### EXERCISE INSTRUCTIONS
Where an entry holds an image, skip the image but reproduce the rest word for word.

Revision comparison data
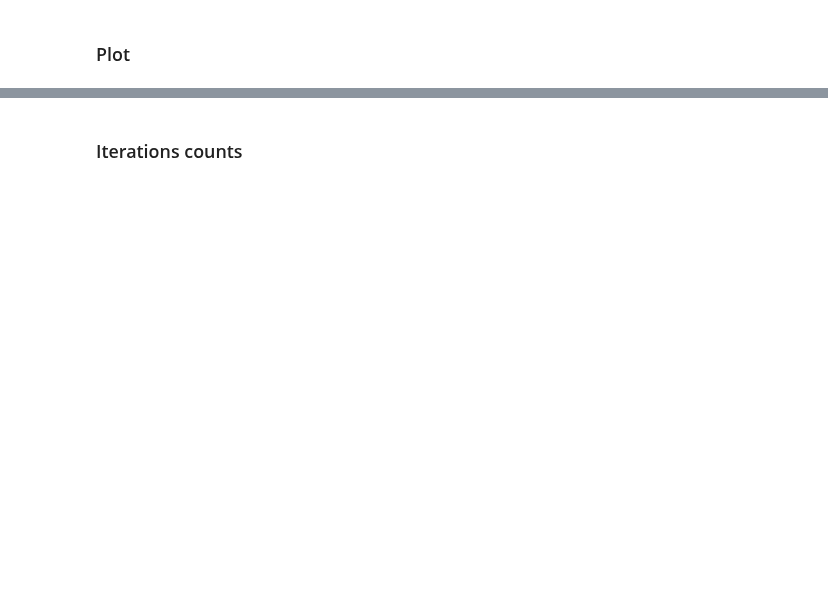
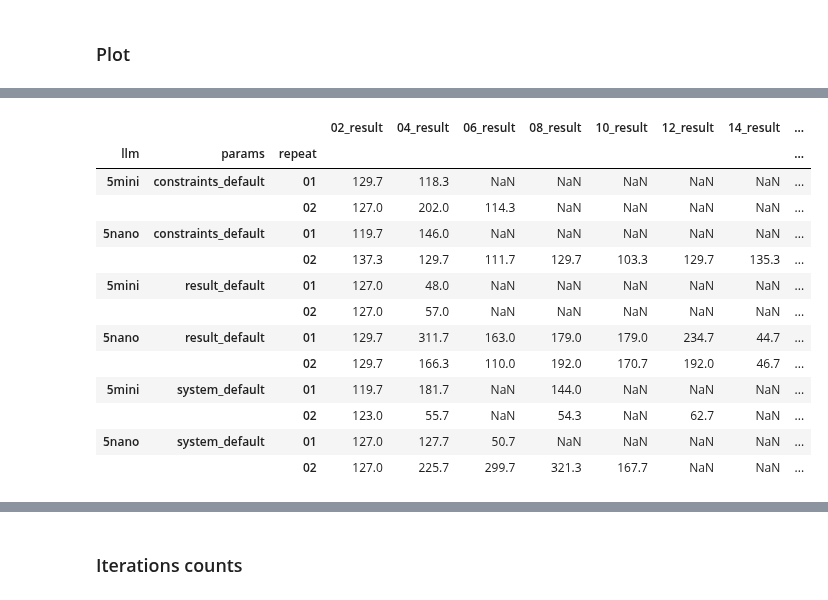
Before and after one commit to smartarch/llm-adaptation, a Jupyter notebook: generated_adaptations/plot_farm.ipynb, the cells around one changed output, grey strips where cells are left out. Cells and saved outputs as stored; diff of their text form; code cells hidden in the pictures; blank space fills up the shorter version.

```diff
--- a/generated_adaptations/plot_farm.ipynb
+++ b/generated_adaptations/plot_farm.ipynb
@@ -168,3 +200,36 @@ plot_data
+# %%
+stop_by_constraints = plot_data.copy()
+
+def clear_after_pass(row):
+    passed = False
+
+    for col in row.index:
+        if not passed:
+            constraints_col = col.replace('_result', '_all')
+            if summary.loc[row.name, constraints_col] == "pass":
+                passed = True
+        else:
+            row[col] = np.nan
+    return row
+
+stop_by_constraints = stop_by_constraints.apply(clear_after_pass, axis=1)
+plot_data = stop_by_constraints
+stop_by_constraints
+# %% [output]
+|  |  |  | 02_result | 04_result | 06_result | 08_result | 10_result | 12_result | 14_result | ... |
+| llm | params | repeat |  |  |  |  |  |  |  | ... |
+| 5mini | constraints_default | 01 | 129.7 | 118.3 | NaN | NaN | NaN | NaN | NaN | ... |
+|  |  | 02 | 127.0 | 202.0 | 114.3 | NaN | NaN | NaN | NaN | ... |
+| 5nano | constraints_default | 01 | 119.7 | 146.0 | NaN | NaN | NaN | NaN | NaN | ... |
+|  |  | 02 | 137.3 | 129.7 | 111.7 | 129.7 | 103.3 | 129.7 | 135.3 | ... |
+| 5mini | result_default | 01 | 127.0 | 48.0 | NaN | NaN | NaN | NaN | NaN | ... |
+|  |  | 02 | 127.0 | 57.0 | NaN | NaN | NaN | NaN | NaN | ... |
+| 5nano | result_default | 01 | 129.7 | 311.7 | 163.0 | 179.0 | 179.0 | 234.7 | 44.7 | ... |
+|  |  | 02 | 129.7 | 166.3 | 110.0 | 192.0 | 170.7 | 192.0 | 46.7 | ... |
+| 5mini | system_default | 01 | 119.7 | 181.7 | NaN | 144.0 | NaN | NaN | NaN | ... |
+|  |  | 02 | 123.0 | 55.7 | NaN | 54.3 | NaN | 62.7 | NaN | ... |
+| 5nano | system_default | 01 | 127.0 | 127.7 | 50.7 | NaN | NaN | NaN | NaN | ... |
+|  |  | 02 | 127.0 | 225.7 | 299.7 | 321.3 | 167.7 | NaN | NaN | ... |
 # %%
 plot_df = plot_data.T.copy()  # index: result columns like `02_result`, columns: MultiIndex (llm, params, repeat)
 orig_cols = plot_df.columns  # MultiIndex
```
Also changed, not shown: parts of 12 cells of this notebook, 9 other files.
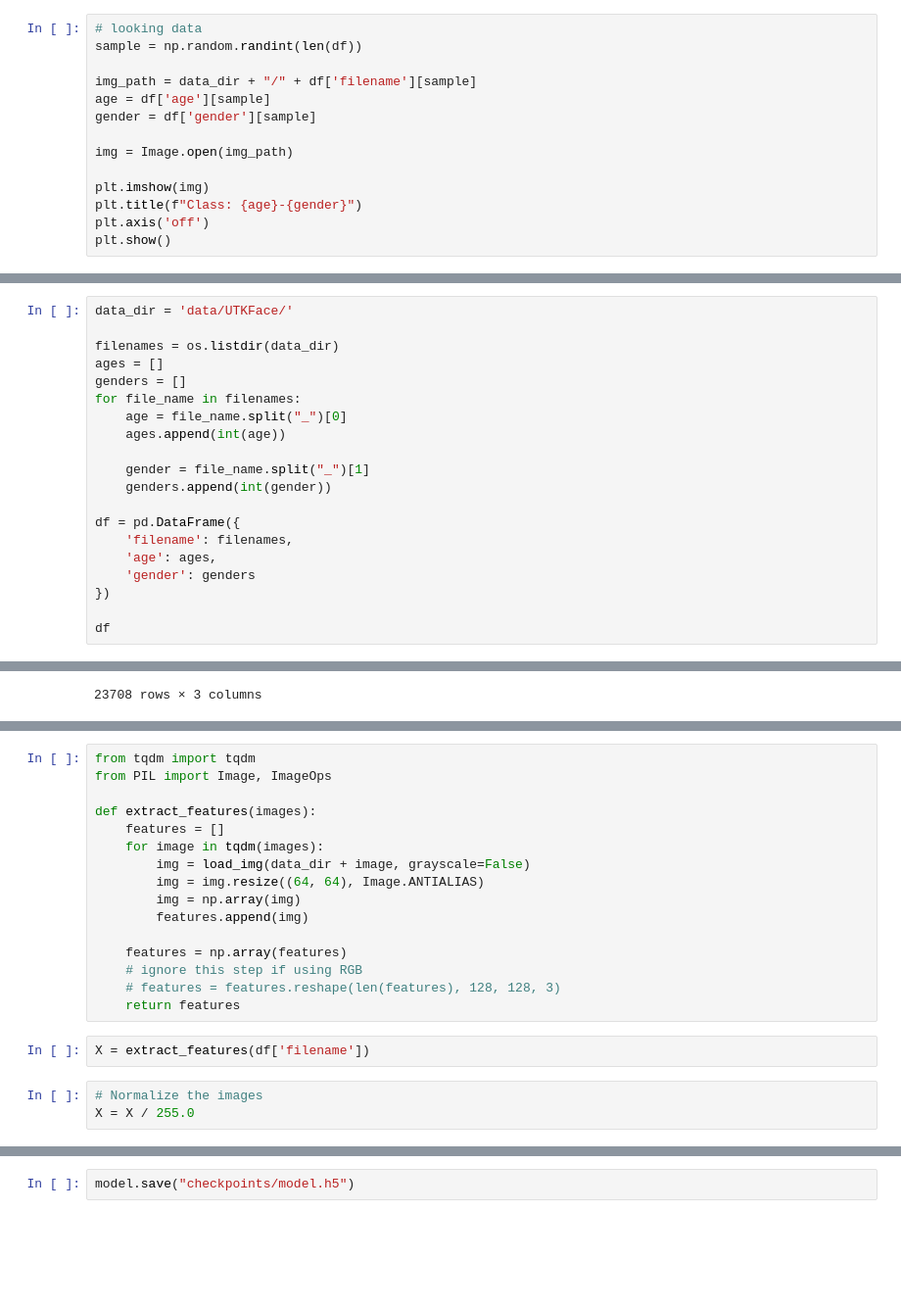
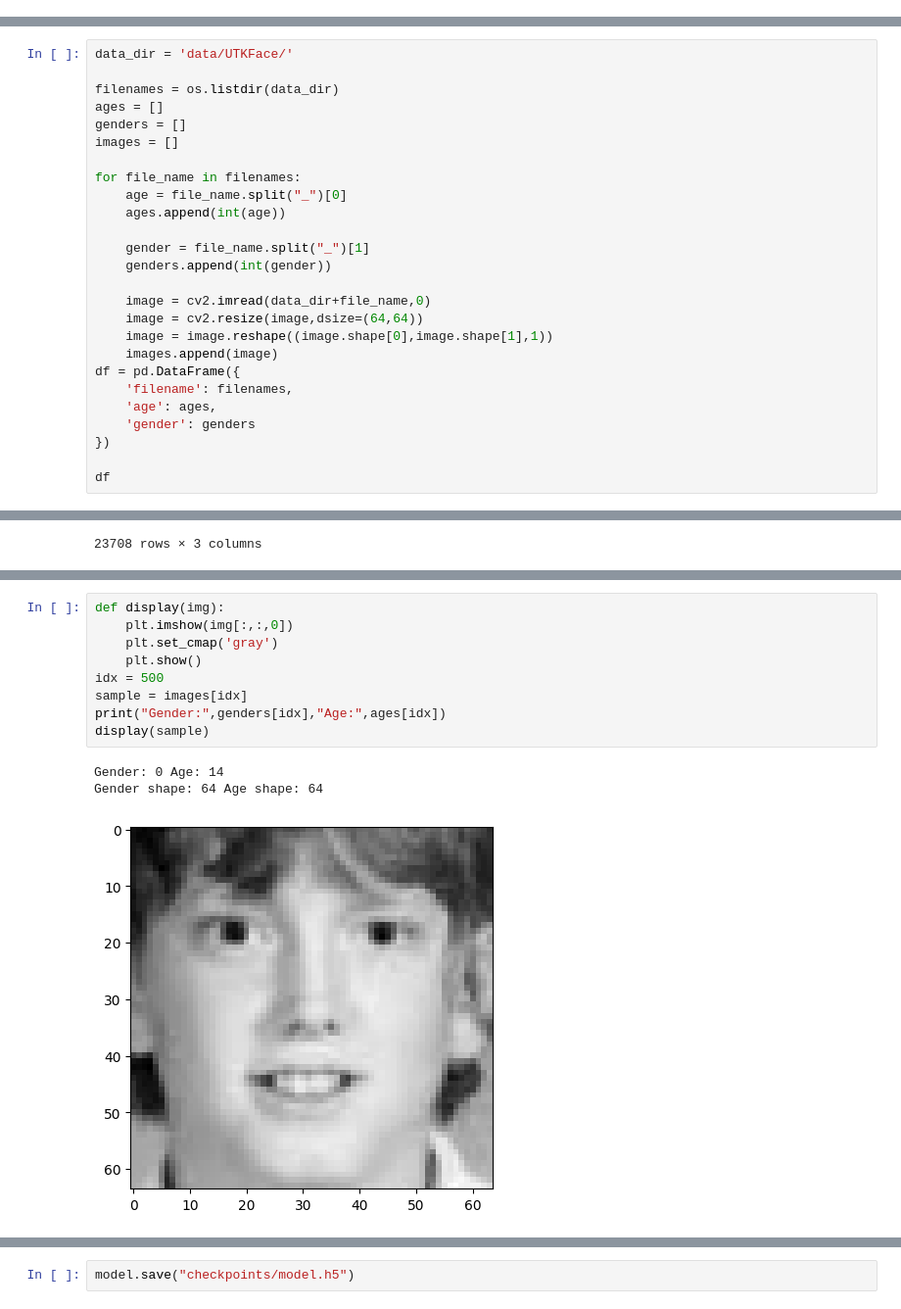
Before and after one commit to Duong-DQ/HUST.AI.Project, a Jupyter notebook: Age-Gender-Prediction/training_model.ipynb, the cells around one changed output, grey strips where cells are left out. Shown at 98% size. Saved outputs shown, nothing was run; the diff lists cells and outputs as text; blank space fills up the shorter version.

```diff
--- a/Age-Gender-Prediction/training_model.ipynb
+++ b/Age-Gender-Prediction/training_model.ipynb
@@ -97,17 +93,3 @@ df['gender'].hist()
 # %% [output]
 <AxesSubplot:>
 [figure]
-# %%
-# looking data
-sample = np.random.randint(len(df))
-
-img_path = data_dir + "/" + df['filename'][sample]
-age = df['age'][sample]
-gender = df['gender'][sample]
-
-img = Image.open(img_path)
-
-plt.imshow(img)
-plt.title(f"Class: {age}-{gender}")
-plt.axis('off')
-plt.show()
@@ -121,6 +101,8 @@ data_dir = 'data/UTKFace/'
 filenames = os.listdir(data_dir)
 ages = []
 genders = []
+images = []
+
 for file_name in filenames:
     age = file_name.split("_")[0]
     ages.append(int(age))
@@ -128,6 +110,10 @@ for file_name in filenames:
     gender = file_name.split("_")[1]
     genders.append(int(gender))
 
+    image = cv2.imread(data_dir+file_name,0)
+    image = cv2.resize(image,dsize=(64,64))
+    image = image.reshape((image.shape[0],image.shape[1],1))
+    images.append(image)
 df = pd.DataFrame({
     'filename': filenames,
     'age': ages,
@@ -162,21 +138,13 @@ Note: you may need to restart the kernel to use updated packages.
-# %%
-from tqdm import tqdm
-from PIL import Image, ImageOps
-
-def extract_features(images):
-    features = []
-    for image in tqdm(images):
-        img = load_img(data_dir + image, grayscale=False)
-        img = img.resize((64, 64), Image.ANTIALIAS)
-        img = np.array(img)
-        features.append(img)
-
-    features = np.array(features)
-    # ignore this step if using RGB
-    # features = features.reshape(len(features), 128, 128, 3)
-    return features
-# %%
-X = extract_features(df['filename'])
-# %%
-# Normalize the images
-X = X / 255.0
+# %%
+def display(img):
+    plt.imshow(img[:,:,0])
+    plt.set_cmap('gray')
+    plt.show()
+idx = 500
+sample = images[idx]
+print("Gender:",genders[idx],"Age:",ages[idx])
+display(sample)
+# %% [output]
+Gender: 0 Age: 14
+Gender shape: 64 Age shape: 64
+[figure, added]
```
Also changed, not shown: parts of 18 cells of this notebook, 4 other files.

### ANSWER TO THE PROBLEM
Before and after one commit to smartarch/llm-adaptation, a Jupyter notebook: generated_adaptations/plot_farm.ipynb, the cells around one changed output, grey strips where cells are left out. Cells and saved outputs as stored; diff of their text form; code cells hidden in the pictures; blank space fills up the shorter version.

```diff
--- a/generated_adaptations/plot_farm.ipynb
+++ b/generated_adaptations/plot_farm.ipynb
@@ -168,3 +200,36 @@ plot_data
+# %%
+stop_by_constraints = plot_data.copy()
+
+def clear_after_pass(row):
+    passed = False
+
+    for col in row.index:
+        if not passed:
+            constraints_col = col.replace('_result', '_all')
+            if summary.loc[row.name, constraints_col] == "pass":
+                passed = True
+        else:
+            row[col] = np.nan
+    return row
+
+stop_by_constraints = stop_by_constraints.apply(clear_after_pass, axis=1)
+plot_data = stop_by_constraints
+stop_by_constraints
+# %% [output]
+|  |  |  | 02_result | 04_result | 06_result | 08_result | 10_result | 12_result | 14_result | ... |
+| llm | params | repeat |  |  |  |  |  |  |  | ... |
+| 5mini | constraints_default | 01 | 129.7 | 118.3 | NaN | NaN | NaN | NaN | NaN | ... |
+|  |  | 02 | 127.0 | 202.0 | 114.3 | NaN | NaN | NaN | NaN | ... |
+| 5nano | constraints_default | 01 | 119.7 | 146.0 | NaN | NaN | NaN | NaN | NaN | ... |
+|  |  | 02 | 137.3 | 129.7 | 111.7 | 129.7 | 103.3 | 129.7 | 135.3 | ... |
+| 5mini | result_default | 01 | 127.0 | 48.0 | NaN | NaN | NaN | NaN | NaN | ... |
+|  |  | 02 | 127.0 | 57.0 | NaN | NaN | NaN | NaN | NaN | ... |
+| 5nano | result_default | 01 | 129.7 | 311.7 | 163.0 | 179.0 | 179.0 | 234.7 | 44.7 | ... |
+|  |  | 02 | 129.7 | 166.3 | 110.0 | 192.0 | 170.7 | 192.0 | 46.7 | ... |
+| 5mini | system_default | 01 | 119.7 | 181.7 | NaN | 144.0 | NaN | NaN | NaN | ... |
+|  |  | 02 | 123.0 | 55.7 | NaN | 54.3 | NaN | 62.7 | NaN | ... |
+| 5nano | system_default | 01 | 127.0 | 127.7 | 50.7 | NaN | NaN | NaN | NaN | ... |
+|  |  | 02 | 127.0 | 225.7 | 299.7 | 321.3 | 167.7 | NaN | NaN | ... |
 # %%
 plot_df = plot_data.T.copy()  # index: result columns like `02_result`, columns: MultiIndex (llm, params, repeat)
 orig_cols = plot_df.columns  # MultiIndex
```
Also changed, not shown: parts of 12 cells of this notebook, 9 other files.
Before and after one commit to Duong-DQ/HUST.AI.Project, a Jupyter notebook: Age-Gender-Prediction/training_model.ipynb, the cells around one changed output, grey strips where cells are left out. Shown at 98% size. Saved outputs shown, nothing was run; the diff lists cells and outputs as text; blank space fills up the shorter version.

```diff
--- a/Age-Gender-Prediction/training_model.ipynb
+++ b/Age-Gender-Prediction/training_model.ipynb
@@ -97,17 +93,3 @@ df['gender'].hist()
 # %% [output]
 <AxesSubplot:>
 [figure]
-# %%
-# looking data
-sample = np.random.randint(len(df))
-
-img_path = data_dir + "/" + df['filename'][sample]
-age = df['age'][sample]
-gender = df['gender'][sample]
-
-img = Image.open(img_path)
-
-plt.imshow(img)
-plt.title(f"Class: {age}-{gender}")
-plt.axis('off')
-plt.show()
@@ -121,6 +101,8 @@ data_dir = 'data/UTKFace/'
 filenames = os.listdir(data_dir)
 ages = []
 genders = []
+images = []
+
 for file_name in filenames:
     age = file_name.split("_")[0]
     ages.append(int(age))
@@ -128,6 +110,10 @@ for file_name in filenames:
     gender = file_name.split("_")[1]
     genders.append(int(gender))
 
+    image = cv2.imread(data_dir+file_name,0)
+    image = cv2.resize(image,dsize=(64,64))
+    image = image.reshape((image.shape[0],image.shape[1],1))
+    images.append(image)
 df = pd.DataFrame({
     'filename': filenames,
     'age': ages,
@@ -162,21 +138,13 @@ Note: you may need to restart the kernel to use updated packages.
-# %%
-from tqdm import tqdm
-from PIL import Image, ImageOps
-
-def extract_features(images):
-    features = []
-    for image in tqdm(images):
-        img = load_img(data_dir + image, grayscale=False)
-        img = img.resize((64, 64), Image.ANTIALIAS)
-        img = np.array(img)
-        features.append(img)
-
-    features = np.array(features)
-    # ignore this step if using RGB
-    # features = features.reshape(len(features), 128, 128, 3)
-    return features
-# %%
-X = extract_features(df['filename'])
-# %%
-# Normalize the images
-X = X / 255.0
+# %%
+def display(img):
+    plt.imshow(img[:,:,0])
+    plt.set_cmap('gray')
+    plt.show()
+idx = 500
+sample = images[idx]
+print("Gender:",genders[idx],"Age:",ages[idx])
+display(sample)
+# %% [output]
+Gender: 0 Age: 14
+Gender shape: 64 Age shape: 64
+[figure, added]
```
Also changed, not shown: parts of 18 cells of this notebook, 4 other files.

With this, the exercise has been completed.